** Data shown follows **

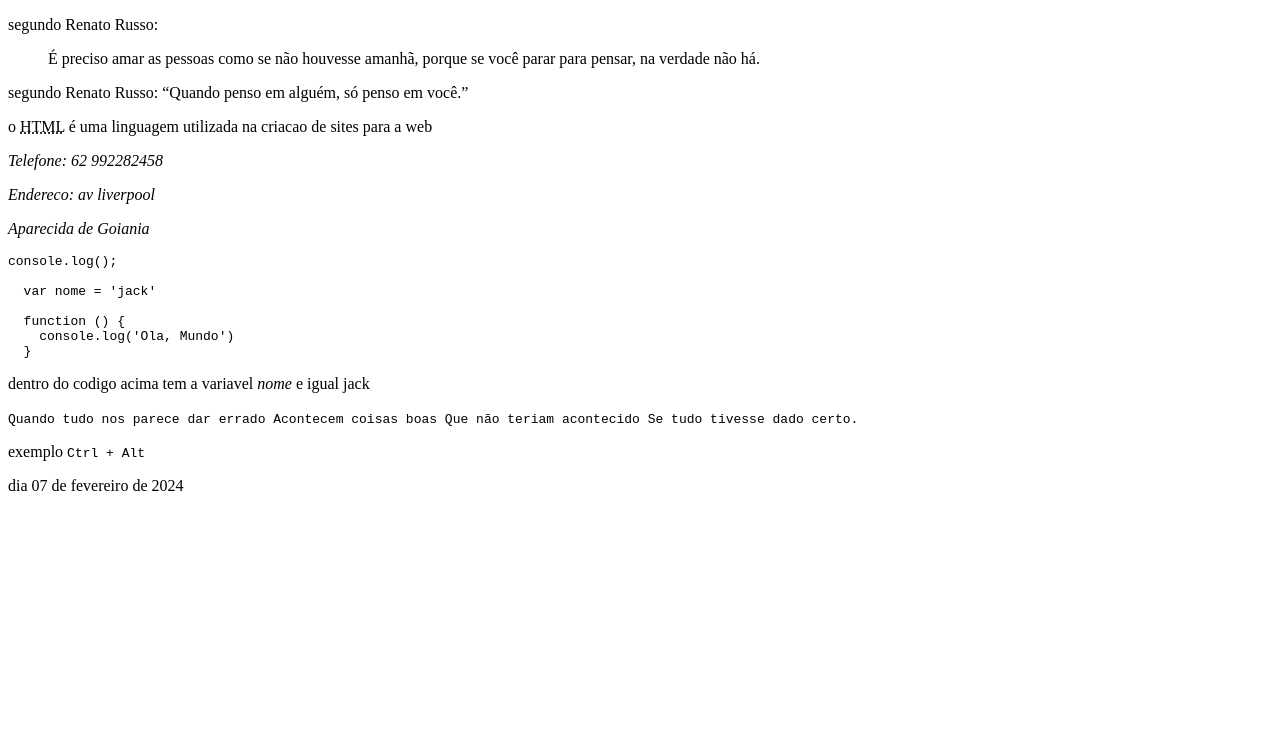
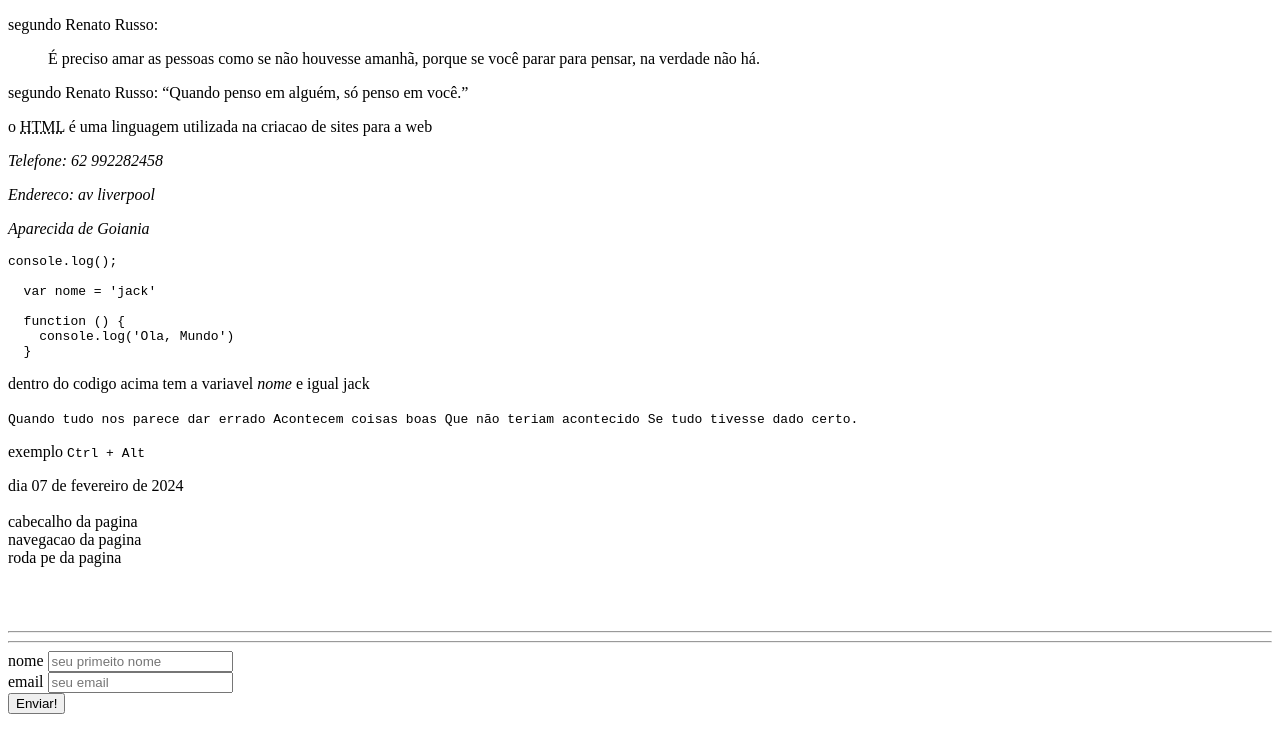
Before and after one commit to JacksonJOL/Estudando, a plain HTML site: page Curso html/tags_avancadas.html in a window 1280 px wide. Drawn offline with Linux system fonts and the light colour scheme.

Commit message:
Estudando

```diff
--- a/Curso html/tags_avancadas.html
+++ b/Curso html/tags_avancadas.html
@@ -78,7 +78,71 @@ tornando padrao-->
     <!-- a tag <kbd> que significa Keyboar. representa a formatacao do teclado -->
 
     <!-- --------------------DATA-------------------- -->
-    <time datetime="24-02-07">dia 07 de fevereiro de 2024</time>
+    <time datetime="24-02-07">dia 07 de fevereiro de 2024</time> <br /><br />
     <!-- maneira correta de inserir a data... mesmo nao mudando a forma da escrita, o codigo ficara atualizado com a informacao do computador ja que o computador ler o codigo da forma que esta na tag. <time datatime> existem outros formatos de inserir data basta procurar na documentacao do html -->
+
+    <!-- --------------------ESTRUTURAS HTML --------------------  -->
+
+    <header>cabecalho da pagina</header>
+    <!-- o <header> deve ser o primeiro elemento a ser incluido no body falando em paginas, ja que ele e o cabecalho da pagina -->
+    <nav>navegacao da pagina</nav>
+    <!-- a tag <nav> utilizamos geralmente dentro do <header> ela permite que navegamos por todo a pagina porem
+  a parte que vc define como <nav> continua aparecendo mesmo indo ate o final da pagina -->
+    <footer>roda pe da pagina</footer>
+    <!-- a tag <footer> e o roda pe da pagin sao geralmente onde fica algumas informacoes sobre a pagina alguma informacao da pagina -->
+    <br />
+    <!-- ------ obs: toda pagina so pode ter um UNICO <header>, um UNICO <nav> e um UNICO <footer>, assim como o H1 -->
+    <main>
+      <!-- conteudo principal da pagina geralmente todo o conteudo da pagina fica
+      dentro do main.... -->
+      <article>
+        <!-- fica dentro do main geralmente onde tem os artigos escritos... -->
+      </article>
+      <aside>
+        <!-- geralmente sao partes do site que nao tem ligacao direta com o conteudo
+        principal -->
+      </aside>
+      <!-- exemplo seu artigo principal fala de linguagem de programacao ai nessa tag <aside> que geralmente aparece ao lado ta la falando de excel, como evoluir no excel etc...  -->
+      <section>
+        <div>
+          <!--  e uma estrutura que engloba varios elementos, nesse ex ela engloba o h1, h2, p, a, dentro de um bloco na secao a geralemnte fica um elemento embaixo do outro-->
+          <h1></h1>
+          <h2></h2>
+          <p></p>
+          <a href=""></a>
+        </div>
+        <img src="" alt="" />
+        <!-- geralmente é utilizado a section para separar as paginas por seçoes  dentro de uma secao pode se conter varias tags mantendo a desde que mantemos a semantica
+        obs: section, div,  podemos usar quantas vezes necessario.. o main somente uma unica vez  -->
+        <hr />
+        <hr />
+        <!-- -------------------- FORMULARIO----------------------- -->
+        <form action="">
+          <div>
+            <label for="nome">nome</label>
+            <input
+              id="nome"
+              name="nome"
+              type="text"
+              placeholder="seu primeito nome"
+            />
+          </div>
+          <!-- O placeholder e o nome que fica dentro da caixinha do formulario ate que o usuario comece a escrever -->
+          <!--  tag <label> e utilizara para adicionar legendas aos fomularios, como nesse exeplo, esta referenciando q o ID=Nome, tera uma legenda na frente do fomulario com a palavra nome, -->
+          <div>
+            <label for="email">email</label>
+            <input
+              id="email"
+              name="email"
+              type="email"
+              placeholder="seu email"
+            />
+          </div>
+          <button type="submit">Enviar!</button>
+          <!--  quando a tag <button> estiver dentro de uma TAR <FORM> temos que utilizar o type="submit" que siginica que ao clicarmos nesse botao de envia o formulario preenchido sera enviado-->
+        </form>
+        <!-- DICA no input utilizar o name em ingles iinput id="nome" name="nome" type="text" o type e o tipo, se e strig, inteiro etc...-->
+      </section>
+    </main>
   </body>
 </html>
```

** End of Data shown **

▸ **Task directions**
When you copy the data above, reproduce each line exactly and skip every image.

▸ **Solution**
Before and after one commit to JacksonJOL/Estudando, a plain HTML site: page Curso html/tags_avancadas.html in a window 1280 px wide. Drawn offline with Linux system fonts and the light colour scheme.

Commit message:
Estudando

```diff
--- a/Curso html/tags_avancadas.html
+++ b/Curso html/tags_avancadas.html
@@ -78,7 +78,71 @@ tornando padrao-->
     <!-- a tag <kbd> que significa Keyboar. representa a formatacao do teclado -->
 
     <!-- --------------------DATA-------------------- -->
-    <time datetime="24-02-07">dia 07 de fevereiro de 2024</time>
+    <time datetime="24-02-07">dia 07 de fevereiro de 2024</time> <br /><br />
     <!-- maneira correta de inserir a data... mesmo nao mudando a forma da escrita, o codigo ficara atualizado com a informacao do computador ja que o computador ler o codigo da forma que esta na tag. <time datatime> existem outros formatos de inserir data basta procurar na documentacao do html -->
+
+    <!-- --------------------ESTRUTURAS HTML --------------------  -->
+
+    <header>cabecalho da pagina</header>
+    <!-- o <header> deve ser o primeiro elemento a ser incluido no body falando em paginas, ja que ele e o cabecalho da pagina -->
+    <nav>navegacao da pagina</nav>
+    <!-- a tag <nav> utilizamos geralmente dentro do <header> ela permite que navegamos por todo a pagina porem
+  a parte que vc define como <nav> continua aparecendo mesmo indo ate o final da pagina -->
+    <footer>roda pe da pagina</footer>
+    <!-- a tag <footer> e o roda pe da pagin sao geralmente onde fica algumas informacoes sobre a pagina alguma informacao da pagina -->
+    <br />
+    <!-- ------ obs: toda pagina so pode ter um UNICO <header>, um UNICO <nav> e um UNICO <footer>, assim como o H1 -->
+    <main>
+      <!-- conteudo principal da pagina geralmente todo o conteudo da pagina fica
+      dentro do main.... -->
+      <article>
+        <!-- fica dentro do main geralmente onde tem os artigos escritos... -->
+      </article>
+      <aside>
+        <!-- geralmente sao partes do site que nao tem ligacao direta com o conteudo
+        principal -->
+      </aside>
+      <!-- exemplo seu artigo principal fala de linguagem de programacao ai nessa tag <aside> que geralmente aparece ao lado ta la falando de excel, como evoluir no excel etc...  -->
+      <section>
+        <div>
+          <!--  e uma estrutura que engloba varios elementos, nesse ex ela engloba o h1, h2, p, a, dentro de um bloco na secao a geralemnte fica um elemento embaixo do outro-->
+          <h1></h1>
+          <h2></h2>
+          <p></p>
+          <a href=""></a>
+        </div>
+        <img src="" alt="" />
+        <!-- geralmente é utilizado a section para separar as paginas por seçoes  dentro de uma secao pode se conter varias tags mantendo a desde que mantemos a semantica
+        obs: section, div,  podemos usar quantas vezes necessario.. o main somente uma unica vez  -->
+        <hr />
+        <hr />
+        <!-- -------------------- FORMULARIO----------------------- -->
+        <form action="">
+          <div>
+            <label for="nome">nome</label>
+            <input
+              id="nome"
+              name="nome"
+              type="text"
+              placeholder="seu primeito nome"
+            />
+          </div>
+          <!-- O placeholder e o nome que fica dentro da caixinha do formulario ate que o usuario comece a escrever -->
+          <!--  tag <label> e utilizara para adicionar legendas aos fomularios, como nesse exeplo, esta referenciando q o ID=Nome, tera uma legenda na frente do fomulario com a palavra nome, -->
+          <div>
+            <label for="email">email</label>
+            <input
+              id="email"
+              name="email"
+              type="email"
+              placeholder="seu email"
+            />
+          </div>
+          <button type="submit">Enviar!</button>
+          <!--  quando a tag <button> estiver dentro de uma TAR <FORM> temos que utilizar o type="submit" que siginica que ao clicarmos nesse botao de envia o formulario preenchido sera enviado-->
+        </form>
+        <!-- DICA no input utilizar o name em ingles iinput id="nome" name="nome" type="text" o type e o tipo, se e strig, inteiro etc...-->
+      </section>
+    </main>
   </body>
 </html>
```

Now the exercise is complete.